A second student explains by way of her paper. “I am not ashamed to admit that I have and do lie. In certain situations such as working with dementia patients, you need to lie for the safety of themselves and others.”
Another nursing student adds, “The kinds of questions that patients often ask have answers that could cause them undue emotional stress. I knew I didn’t want to cause emotional stress to anyone but lying over and over seemed wrong, too.
“One resident at my work would ask over and over where his wife was. His wife passed away six years ago. I observed other employees tell him that his wife had died and watched as he broke down sobbing and then got angry at himself for forgetting.

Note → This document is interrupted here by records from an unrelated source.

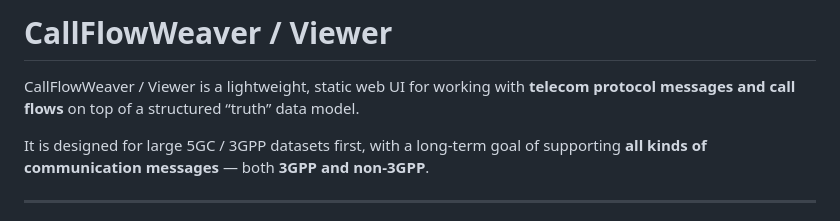
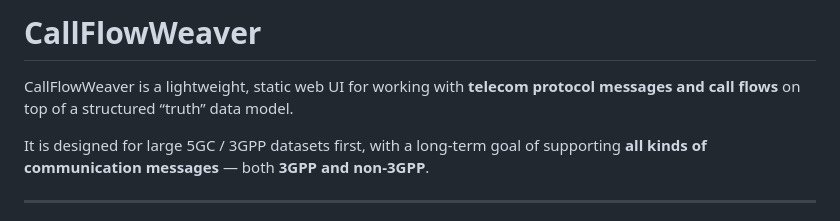
Before and after one commit to ChengQian1129/CallFlowWeaver.github.io, a Markdown page: README.md, the part around the change. Rendered like a GitHub page.

Commit message:
Update project title in README.md

```diff
--- a/README.md
+++ b/README.md
@@ -1,6 +1,6 @@
-# CallFlowWeaver / Viewer
+# CallFlowWeaver
 
-CallFlowWeaver / Viewer is a lightweight, static web UI for working with **telecom protocol messages and call flows** on top of a structured “truth” data model.
+CallFlowWeaver is a lightweight, static web UI for working with **telecom protocol messages and call flows** on top of a structured “truth” data model.
 
 It is designed for large 5GC / 3GPP datasets first, with a long-term goal of supporting **all kinds of communication messages** — both **3GPP and non-3GPP**.
 
```
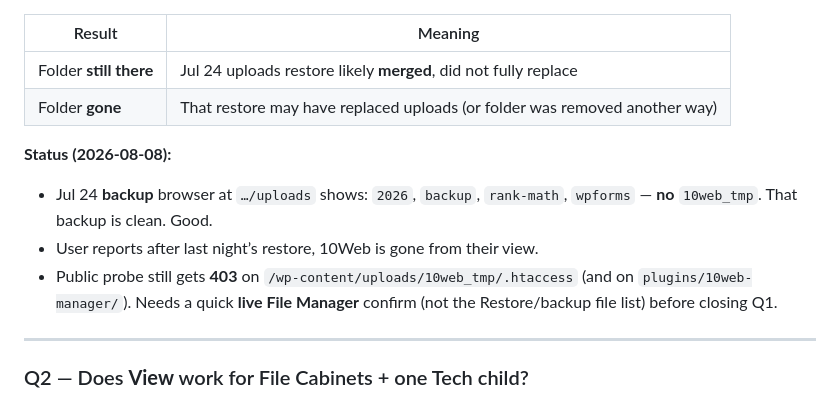
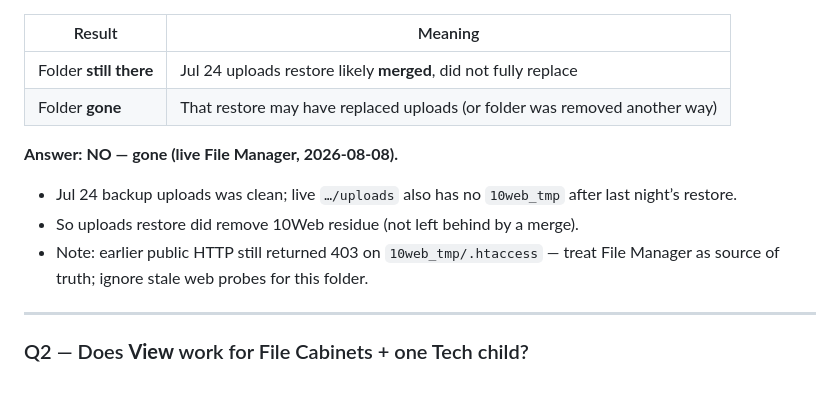
Before and after one commit to corisan123/truth-collective, a Markdown page: STAGING-RECOVERY-HANDOFF.md, the part around the change. GitHub-like rendering.

Commit message:
Close Phase 1 Q1: 10web_tmp gone on live
User confirmed live File Manager uploads has no 10web_tmp
after the Jul 24 restore. Proceed to Q2 (Pages View).

Co-authored-by: dreid0518-gif <dreid0518-gif@users.noreply.github.com>

```diff
--- a/STAGING-RECOVERY-HANDOFF.md
+++ b/STAGING-RECOVERY-HANDOFF.md
@@ -54,10 +54,10 @@ Answer these three, then stop.
 | Folder **still there** | Jul 24 uploads restore likely **merged**, did not fully replace |
 | Folder **gone** | That restore may have replaced uploads (or folder was removed another way) |
 
-**Status (2026-08-08):**
-- Jul 24 **backup** browser at `…/uploads` shows: `2026`, `backup`, `rank-math`, `wpforms` — **no** `10web_tmp`. That backup is clean. Good.
-- User reports after last night’s restore, 10Web is gone from their view.
-- Public probe still gets **403** on `/wp-content/uploads/10web_tmp/.htaccess` (and on `plugins/10web-manager/`). Needs a quick **live File Manager** confirm (not the Restore/backup file list) before closing Q1.
+**Answer: NO — gone (live File Manager, 2026-08-08).**
+- Jul 24 backup uploads was clean; live `…/uploads` also has no `10web_tmp` after last night’s restore.
+- So uploads restore did remove 10Web residue (not left behind by a merge).
+- Note: earlier public HTTP still returned 403 on `10web_tmp/.htaccess` — treat File Manager as source of truth; ignore stale web probes for this folder.
 
 ---
 
```
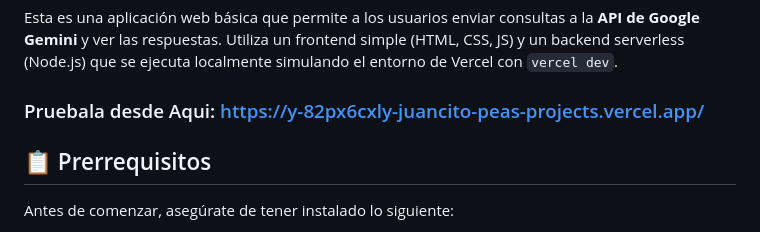
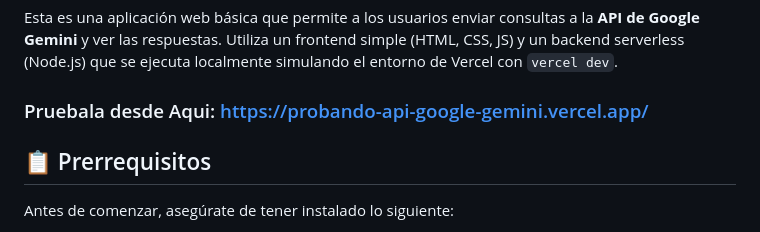
Before and after one commit to JUANCITOPENA/PROBANDO_API_GOOGLE_GEMINI, a Markdown page: README.md, the part around the change. GitHub-like rendering.

```diff
--- a/README.md
+++ b/README.md
@@ -3,7 +3,7 @@
 
 Esta es una aplicación web básica que permite a los usuarios enviar consultas a la **API de Google Gemini** y ver las respuestas. Utiliza un frontend simple (HTML, CSS, JS) y un backend serverless (Node.js) que se ejecuta localmente simulando el entorno de Vercel con `vercel dev`.
 
-### Pruebala desde Aqui: https://y-82px6cxly-juancito-peas-projects.vercel.app/
+### Pruebala desde Aqui: https://probando-api-google-gemini.vercel.app/
 
 ## 📋 Prerrequisitos
 
```
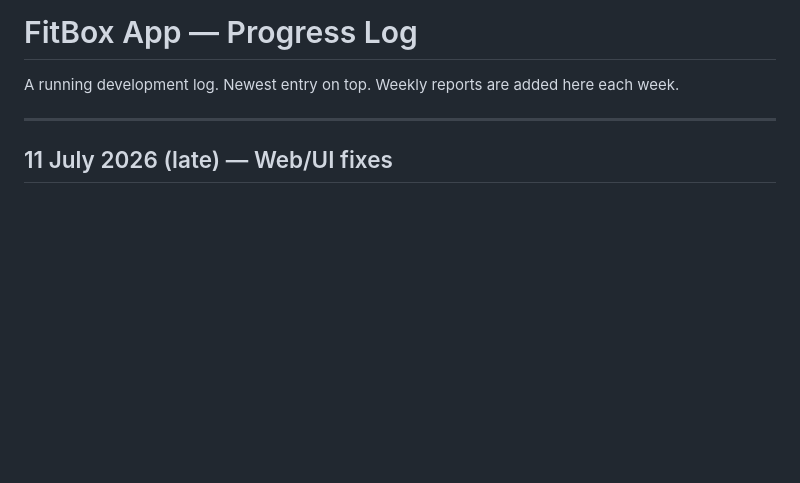
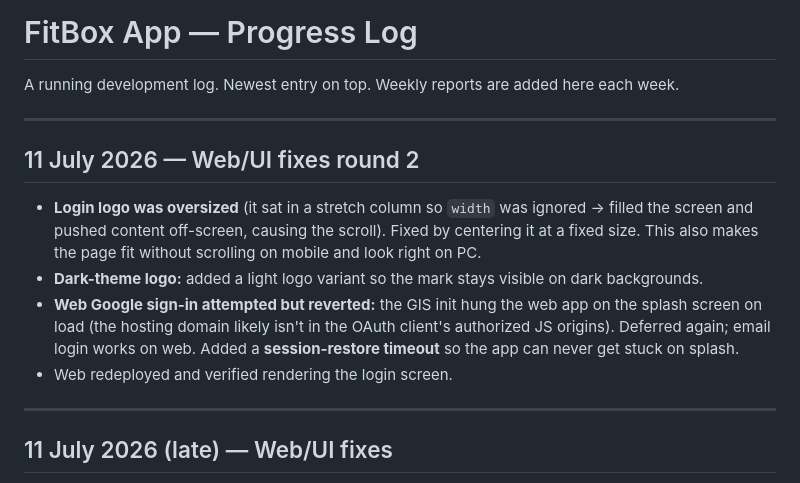
Before and after one commit to Fitbox-41/FitBox-App, a Markdown page: PROGRESS.md, the part around the change. GitHub-like rendering; blank space fills up the shorter version.

Commit message:
Update progress log

```diff
--- a/PROGRESS.md
+++ b/PROGRESS.md
@@ -1,6 +1,19 @@
 # FitBox App — Progress Log
 
 A running development log. Newest entry on top. Weekly reports are added here each week.
+
+---
+
+## 11 July 2026 — Web/UI fixes round 2
+
+- **Login logo was oversized** (it sat in a stretch column so `width` was ignored → filled the screen and
+  pushed content off-screen, causing the scroll). Fixed by centering it at a fixed size. This also makes the
+  page fit without scrolling on mobile and look right on PC.
+- **Dark-theme logo:** added a light logo variant so the mark stays visible on dark backgrounds.
+- **Web Google sign-in attempted but reverted:** the GIS init hung the web app on the splash screen on load
+  (the hosting domain likely isn't in the OAuth client's authorized JS origins). Deferred again; email login
+  works on web. Added a **session-restore timeout** so the app can never get stuck on splash.
+- Web redeployed and verified rendering the login screen.
 
 ---
 
```
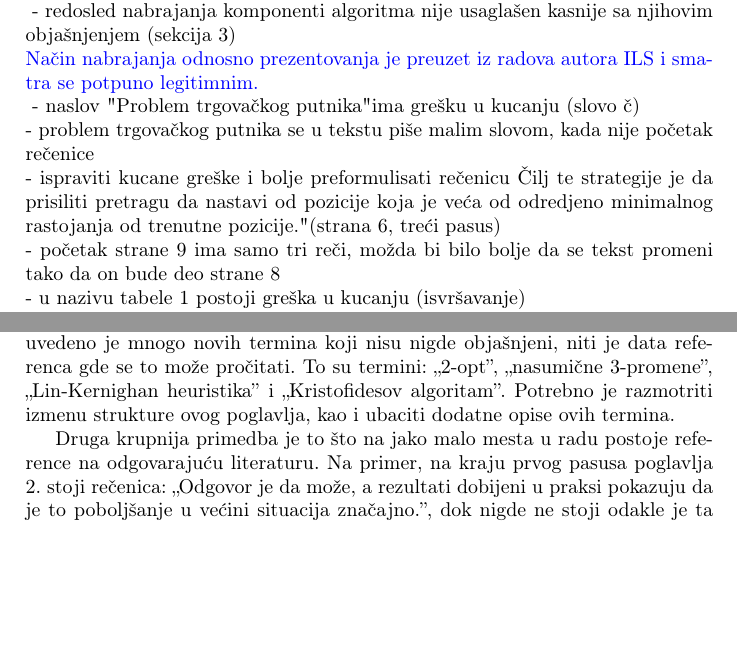
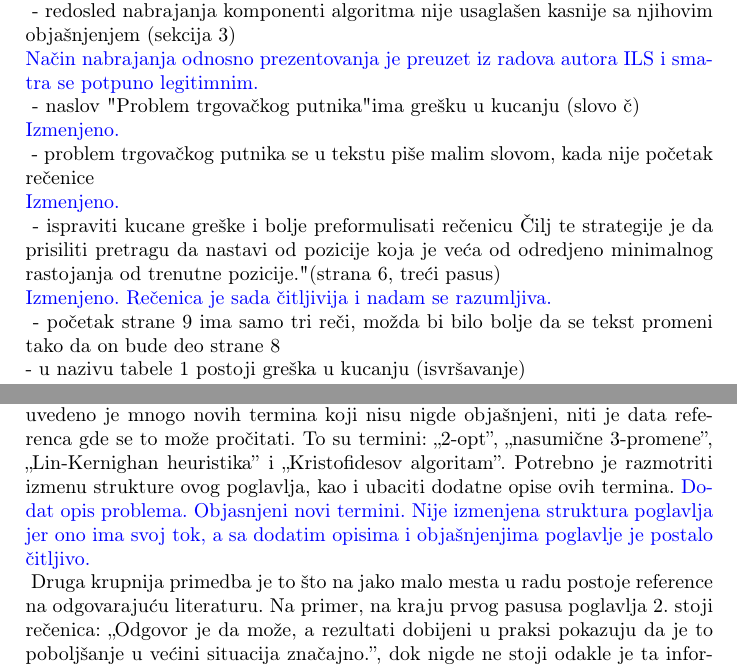
Before and after one commit to bambalic/Iterativna-lokalna-pretraga, a LaTeX document (recenzije/09.tex): two parts of pages 9 and 11 of 17, joined at a grey line, cut so that both start at the same text, the shorter picture padded with empty space. Compiled offline with pdfLaTeX.

Commit message:
odgovor na recenzije

```diff
--- a/recenzije/09.tex
+++ b/recenzije/09.tex
@@ -192,8 +192,11 @@ Neke od sitnijih grešaka u radu su: \\
 - redosled nabrajanja komponenti algoritma nije usaglašen kasnije sa njihovim objašnjenjem  (sekcija 3)\\
 \odgovor{Način nabrajanja odnosno prezentovanja je preuzet iz radova autora ILS i smatra se potpuno legitimnim.\\}
 - naslov "Problem trgovačkog putnika" ima grešku u kucanju (slovo č)\\
+\odgovor{Izmenjeno.\\}
 - problem trgovačkog putnika se u tekstu piše malim slovom, kada nije početak rečenice\\
+\odgovor{Izmenjeno.\\}
 - ispraviti kucane greške i bolje preformulisati rečenicu "Cilj te strategije je da prisiliti pretragu da nastavi od pozicije koja je veća od odredjeno minimalnog rastojanja od trenutne pozicije." (strana 6, treći pasus)\\
+\odgovor{Izmenjeno. Rečenica je sada čitljivija i nadam se razumljiva.\\}
 - početak strane 9 ima samo tri reči, možda bi bilo bolje da se tekst promeni tako da on bude deo strane 8\\
 - u nazivu tabele 1 postoji greška u kucanju (isvršavanje)\\
 \odgovor{Izmenjeno.\\}
@@ -250,7 +253,7 @@ Rad govori o tome kakva je iterativna lokalna pretraga metaheuristika, pri čemu
 \section{Krupne primedbe i sugestije}
 % Напишете своја запажања и конструктивне идеје шта у раду недостаје и шта би требало да се промени-измени-дода-одузме да би рад био квалитетнији.
 Po pitanju krupnijih primedbi, kao najveći problem ističe se kompletno poglavlje 4.1 Problem trgovačkog putnika. Ono nosi taj naziv, iako u celom poglavlju nigde nije opisano šta je zapravo problem Trgovačkog putnika. Takođe, uvedeno je mnogo novih termina koji nisu nigde objašnjeni, niti je data referenca gde se to može pročitati. To su termini: „2-opt”, „nasumične 3-promene”, „Lin-Kernighan heuristika” i „Kristofidesov algoritam”. Potrebno je razmotriti izmenu strukture ovog poglavlja, kao i ubaciti dodatne opise ovih termina.
-
+\odgovor{Dodat opis problema. Objasnjeni novi termini. Nije izmenjena struktura poglavlja jer ono ima svoj tok, a sa dodatim opisima i objašnjenjima poglavlje je postalo čitljivo.\\}
 Druga krupnija primedba je to što na jako malo mesta u radu postoje reference na odgovarajuću literaturu. Na primer, na kraju prvog pasusa poglavlja 2. stoji rečenica: „Odgovor je da može, a rezultati dobijeni u praksi pokazuju da je to poboljšanje u većini situacija značajno.”, dok nigde ne stoji odakle je ta informacija dobijena i gde se može saznati više o tome. \newline
 \odgovor{Dodate su odgovarajuće reference.\\}
 
```
Also changed, not shown: recenzije/09.tex (14 more changed lines).
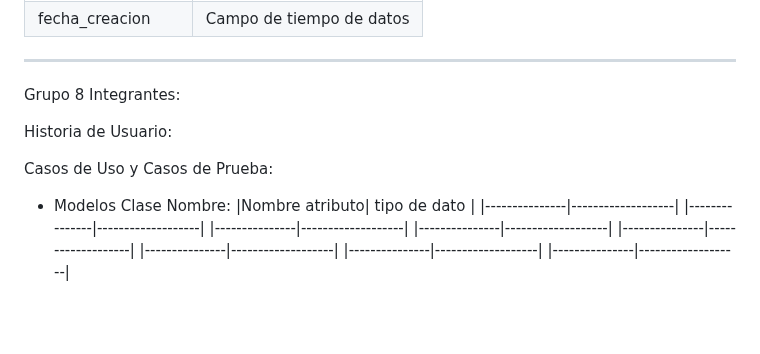
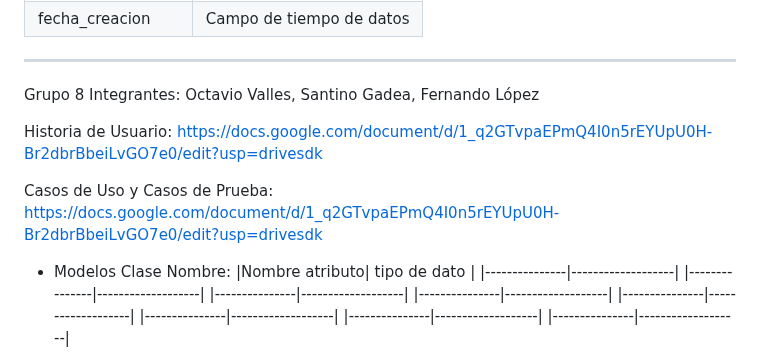
Before and after one commit to GabrielaAlejandraGallardo/proyecto6to2025, a Markdown page: README.md, the part around the change. Drawn GitHub-style; blank space fills up the shorter version.

Commit message:
Update README.md
Grupo 8

```diff
--- a/README.md
+++ b/README.md
@@ -173,11 +173,11 @@ Modelo Clase: Deportes
 ________________________________________________________________________________________________
 
 Grupo 8
-Integrantes:
+Integrantes: Octavio Valles, Santino Gadea, Fernando López
 
-Historia de Usuario:
+Historia de Usuario: https://docs.google.com/document/d/1_q2GTvpaEPmQ4I0n5rEYUpU0H-Br2dbrBbeiLvGO7e0/edit?usp=drivesdk
 
-Casos de Uso  y Casos de Prueba:
+Casos de Uso  y Casos de Prueba: https://docs.google.com/document/d/1_q2GTvpaEPmQ4I0n5rEYUpU0H-Br2dbrBbeiLvGO7e0/edit?usp=drivesdk
 
 * Modelos
 Clase Nombre:
```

“I knew it was only a matter of time before he asked me where his wife was and I had no idea what I would say. Then it happened. He asked me where his wife was. ‘Why do you ask,’ I said.
“ ‘Because I’m thirsty, and I want to ask her for some water.’
“ ‘I can get that for you,’ I said.
“He smiled and thanked me.
“I have been at the job for over two years and have been successful in diverting tough questions like this, but feel the difference between these white lies in this situation is different than being a dishonest person.”
Clearly, when facing a choice between honesty and genuine compassion, being rigorously honest can lead to unintended consequences. And just as clearly, these students have learned how to size-up the situation and look for ways to help those in need without compromising their integrity.
For those of us not dealing with the truly needy, Josephson reminds us that “white lies often look very different from the perspective of the person lied to. The test: Upon learning of the lie, would the person lied to thank you for caring or feel manipulated or betrayed?”
Meanwhile, back to the “sweater” girl. It’s the day following our “white lie” discussion, and I’m surprised to see that she has come to class wearing what had been described as “that ugly sweater.”
(Self-restraint keeps me from posting a photo of this witness-protected “Christmas victim” wearing the notorious sweater.)
A quick poll of all forty students finds that all but one (the close friend) agree that it really doesn’t look bad, and most would certainly not characterize it as “ugly.”
As I turn to face the student, she just looks at me and says, “Don’t you judge me!”